◆ WORK REQUIRED: Skip the pictures. Copy all the rest of the records down exactly.

◆ DATA RECORDS:
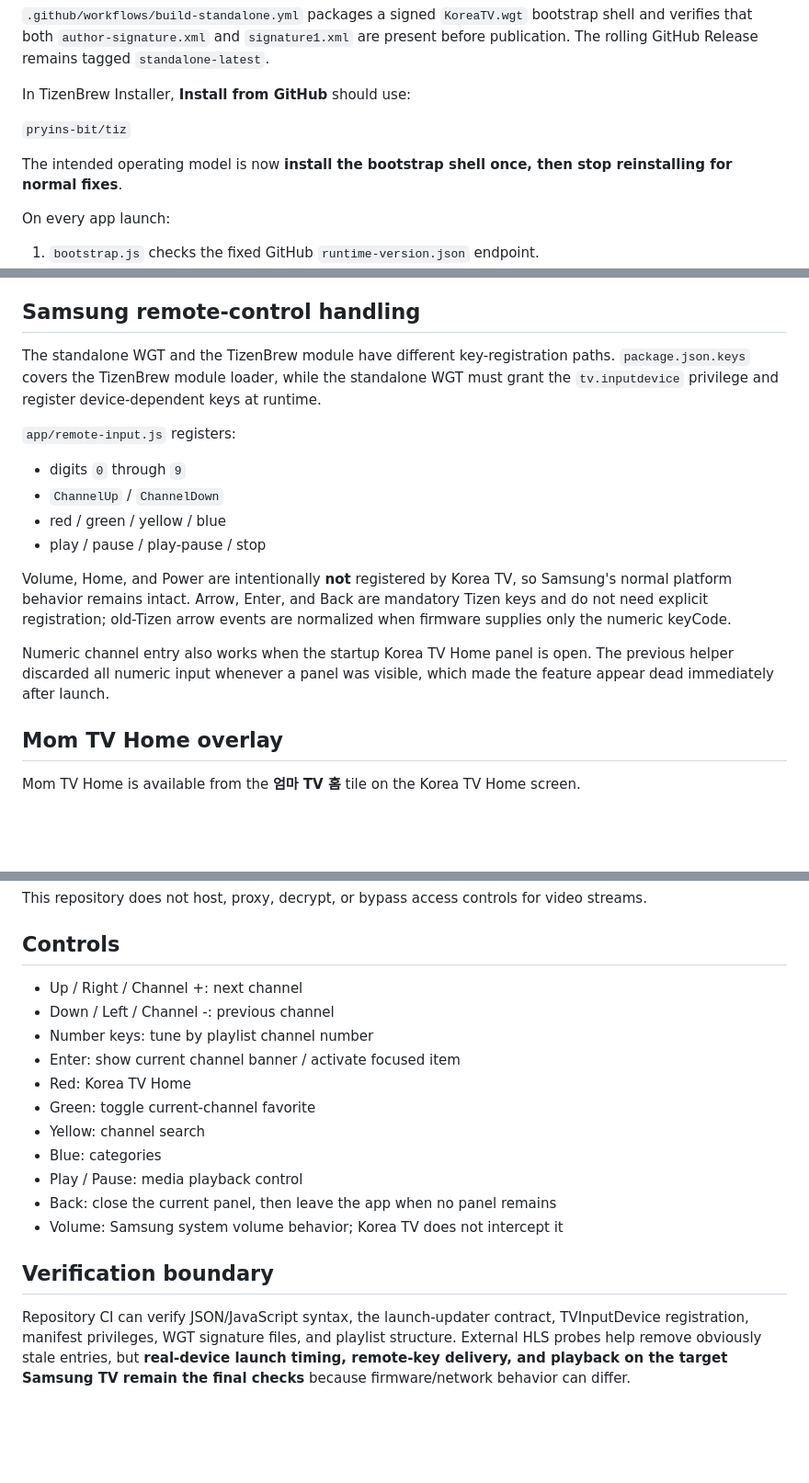
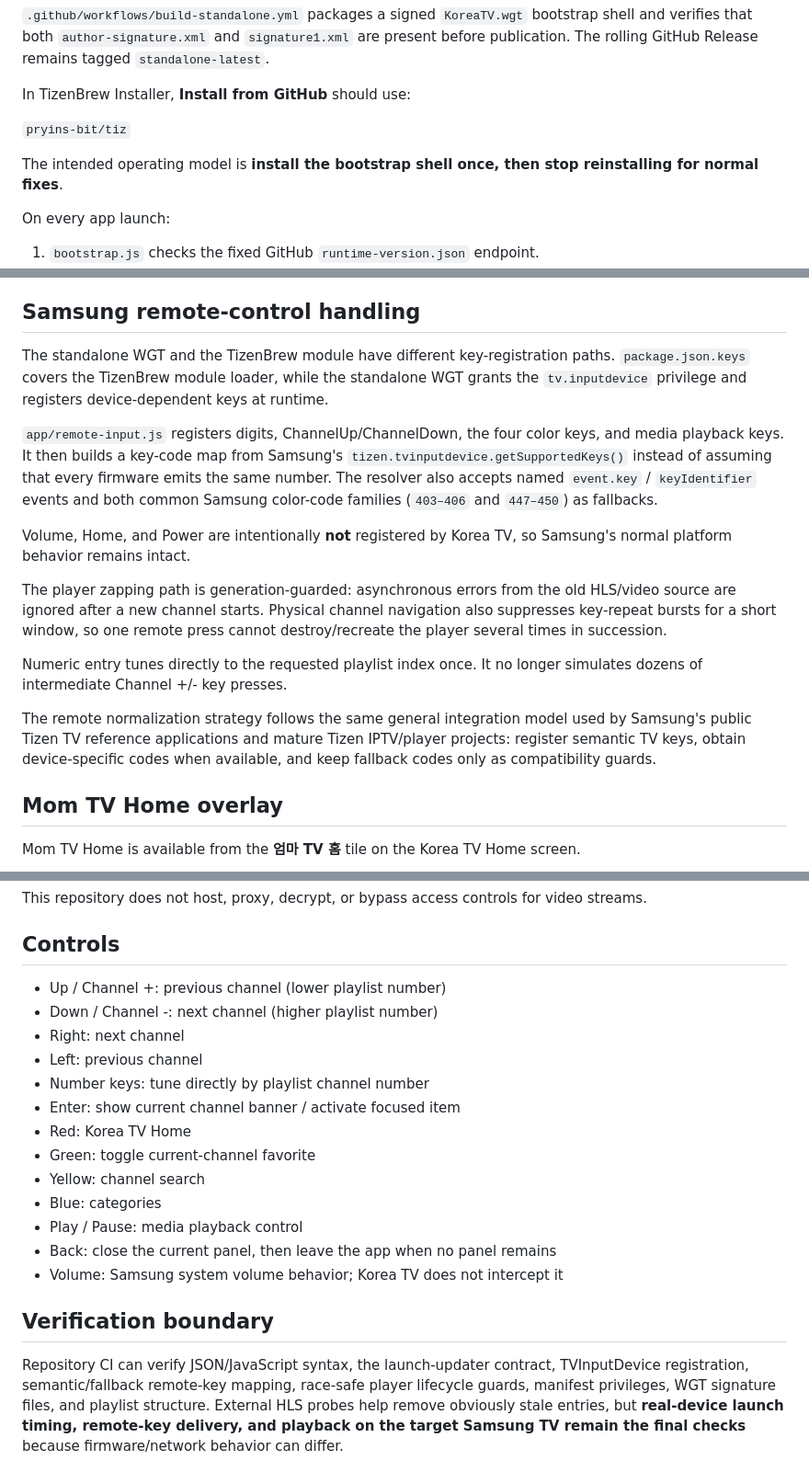
Before and after one commit to pryins-bit/tiz, a Markdown page: README.md, 3 parts joined by grey strips. Shown at 92% size. GitHub-like rendering; blank space fills up the shorter version.

Commit message:
docs: describe race-safe zapping and remote mapping

```diff
--- a/README.md
+++ b/README.md
@@ -26,7 +26,7 @@ In TizenBrew Installer, **Install from GitHub** should use:
 
 `pryins-bit/tiz`
 
-The intended operating model is now **install the bootstrap shell once, then stop reinstalling for normal fixes**.
+The intended operating model is **install the bootstrap shell once, then stop reinstalling for normal fixes**.
 
 On every app launch:
 
@@ -44,18 +44,17 @@ The CI signing path currently uses an ephemeral author certificate. Because norm
 
 ## Samsung remote-control handling
 
-The standalone WGT and the TizenBrew module have different key-registration paths. `package.json.keys` covers the TizenBrew module loader, while the standalone WGT must grant the `tv.inputdevice` privilege and register device-dependent keys at runtime.
+The standalone WGT and the TizenBrew module have different key-registration paths. `package.json.keys` covers the TizenBrew module loader, while the standalone WGT grants the `tv.inputdevice` privilege and registers device-dependent keys at runtime.
 
-`app/remote-input.js` registers:
+`app/remote-input.js` registers digits, ChannelUp/ChannelDown, the four color keys, and media playback keys. It then builds a key-code map from Samsung's `tizen.tvinputdevice.getSupportedKeys()` instead of assuming that every firmware emits the same number. The resolver also accepts named `event.key` / `keyIdentifier` events and both common Samsung color-code families (`403–406` and `447–450`) as fallbacks.
 
-- digits `0` through `9`
-- `ChannelUp` / `ChannelDown`
-- red / green / yellow / blue
-- play / pause / play-pause / stop
+Volume, Home, and Power are intentionally **not** registered by Korea TV, so Samsung's normal platform behavior remains intact.
 
-Volume, Home, and Power are intentionally **not** registered by Korea TV, so Samsung's normal platform behavior remains intact. Arrow, Enter, and Back are mandatory Tizen keys and do not need explicit registration; old-Tizen arrow events are normalized when firmware supplies only the numeric keyCode.
+The player zapping path is generation-guarded: asynchronous errors from the old HLS/video source are ignored after a new channel starts. Physical channel navigation also suppresses key-repeat bursts for a short window, so one remote press cannot destroy/recreate the player several times in succession.
 
-Numeric channel entry also works when the startup Korea TV Home panel is open. The previous helper discarded all numeric input whenever a panel was visible, which made the feature appear dead immediately after launch.
+Numeric entry tunes directly to the requested playlist index once. It no longer simulates dozens of intermediate Channel +/- key presses.
+
+The remote normalization strategy follows the same general integration model used by Samsung's public Tizen TV reference applications and mature Tizen IPTV/player projects: register semantic TV keys, obtain device-specific codes when available, and keep fallback codes only as compatibility guards.
 
 ## Mom TV Home overlay
 
@@ -81,9 +80,11 @@ This repository does not host, proxy, decrypt, or bypass access controls for vid
 
 ## Controls
 
-- Up / Right / Channel +: next channel
-- Down / Left / Channel -: previous channel
-- Number keys: tune by playlist channel number
+- Up / Channel +: previous channel (lower playlist number)
+- Down / Channel -: next channel (higher playlist number)
+- Right: next channel
+- Left: previous channel
+- Number keys: tune directly by playlist channel number
 - Enter: show current channel banner / activate focused item
 - Red: Korea TV Home
 - Green: toggle current-channel favorite
@@ -95,4 +96,4 @@ This repository does not host, proxy, decrypt, or bypass access controls for vid
 
 ## Verification boundary
 
-Repository CI can verify JSON/JavaScript syntax, the launch-updater contract, TVInputDevice registration, manifest privileges, WGT signature files, and playlist structure. External HLS probes help remove obviously stale entries, but **real-device launch timing, remote-key delivery, and playback on the target Samsung TV remain the final checks** because firmware/network behavior can differ.
+Repository CI can verify JSON/JavaScript syntax, the launch-updater contract, TVInputDevice registration, semantic/fallback remote-key mapping, race-safe player lifecycle guards, manifest privileges, WGT signature files, and playlist structure. External HLS probes help remove obviously stale entries, but **real-device launch timing, remote-key delivery, and playback on the target Samsung TV remain the final checks** because firmware/network behavior can differ.
```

◆ EXERCISE OUTPUT:
Before and after one commit to pryins-bit/tiz, a Markdown page: README.md, 3 parts joined by grey strips. Shown at 92% size. GitHub-like rendering; blank space fills up the shorter version.

Commit message:
docs: describe race-safe zapping and remote mapping

```diff
--- a/README.md
+++ b/README.md
@@ -26,7 +26,7 @@ In TizenBrew Installer, **Install from GitHub** should use:
 
 `pryins-bit/tiz`
 
-The intended operating model is now **install the bootstrap shell once, then stop reinstalling for normal fixes**.
+The intended operating model is **install the bootstrap shell once, then stop reinstalling for normal fixes**.
 
 On every app launch:
 
@@ -44,18 +44,17 @@ The CI signing path currently uses an ephemeral author certificate. Because norm
 
 ## Samsung remote-control handling
 
-The standalone WGT and the TizenBrew module have different key-registration paths. `package.json.keys` covers the TizenBrew module loader, while the standalone WGT must grant the `tv.inputdevice` privilege and register device-dependent keys at runtime.
+The standalone WGT and the TizenBrew module have different key-registration paths. `package.json.keys` covers the TizenBrew module loader, while the standalone WGT grants the `tv.inputdevice` privilege and registers device-dependent keys at runtime.
 
-`app/remote-input.js` registers:
+`app/remote-input.js` registers digits, ChannelUp/ChannelDown, the four color keys, and media playback keys. It then builds a key-code map from Samsung's `tizen.tvinputdevice.getSupportedKeys()` instead of assuming that every firmware emits the same number. The resolver also accepts named `event.key` / `keyIdentifier` events and both common Samsung color-code families (`403–406` and `447–450`) as fallbacks.
 
-- digits `0` through `9`
-- `ChannelUp` / `ChannelDown`
-- red / green / yellow / blue
-- play / pause / play-pause / stop
+Volume, Home, and Power are intentionally **not** registered by Korea TV, so Samsung's normal platform behavior remains intact.
 
-Volume, Home, and Power are intentionally **not** registered by Korea TV, so Samsung's normal platform behavior remains intact. Arrow, Enter, and Back are mandatory Tizen keys and do not need explicit registration; old-Tizen arrow events are normalized when firmware supplies only the numeric keyCode.
+The player zapping path is generation-guarded: asynchronous errors from the old HLS/video source are ignored after a new channel starts. Physical channel navigation also suppresses key-repeat bursts for a short window, so one remote press cannot destroy/recreate the player several times in succession.
 
-Numeric channel entry also works when the startup Korea TV Home panel is open. The previous helper discarded all numeric input whenever a panel was visible, which made the feature appear dead immediately after launch.
+Numeric entry tunes directly to the requested playlist index once. It no longer simulates dozens of intermediate Channel +/- key presses.
+
+The remote normalization strategy follows the same general integration model used by Samsung's public Tizen TV reference applications and mature Tizen IPTV/player projects: register semantic TV keys, obtain device-specific codes when available, and keep fallback codes only as compatibility guards.
 
 ## Mom TV Home overlay
 
@@ -81,9 +80,11 @@ This repository does not host, proxy, decrypt, or bypass access controls for vid
 
 ## Controls
 
-- Up / Right / Channel +: next channel
-- Down / Left / Channel -: previous channel
-- Number keys: tune by playlist channel number
+- Up / Channel +: previous channel (lower playlist number)
+- Down / Channel -: next channel (higher playlist number)
+- Right: next channel
+- Left: previous channel
+- Number keys: tune directly by playlist channel number
 - Enter: show current channel banner / activate focused item
 - Red: Korea TV Home
 - Green: toggle current-channel favorite
@@ -95,4 +96,4 @@ This repository does not host, proxy, decrypt, or bypass access controls for vid
 
 ## Verification boundary
 
-Repository CI can verify JSON/JavaScript syntax, the launch-updater contract, TVInputDevice registration, manifest privileges, WGT signature files, and playlist structure. External HLS probes help remove obviously stale entries, but **real-device launch timing, remote-key delivery, and playback on the target Samsung TV remain the final checks** because firmware/network behavior can differ.
+Repository CI can verify JSON/JavaScript syntax, the launch-updater contract, TVInputDevice registration, semantic/fallback remote-key mapping, race-safe player lifecycle guards, manifest privileges, WGT signature files, and playlist structure. External HLS probes help remove obviously stale entries, but **real-device launch timing, remote-key delivery, and playback on the target Samsung TV remain the final checks** because firmware/network behavior can differ.
```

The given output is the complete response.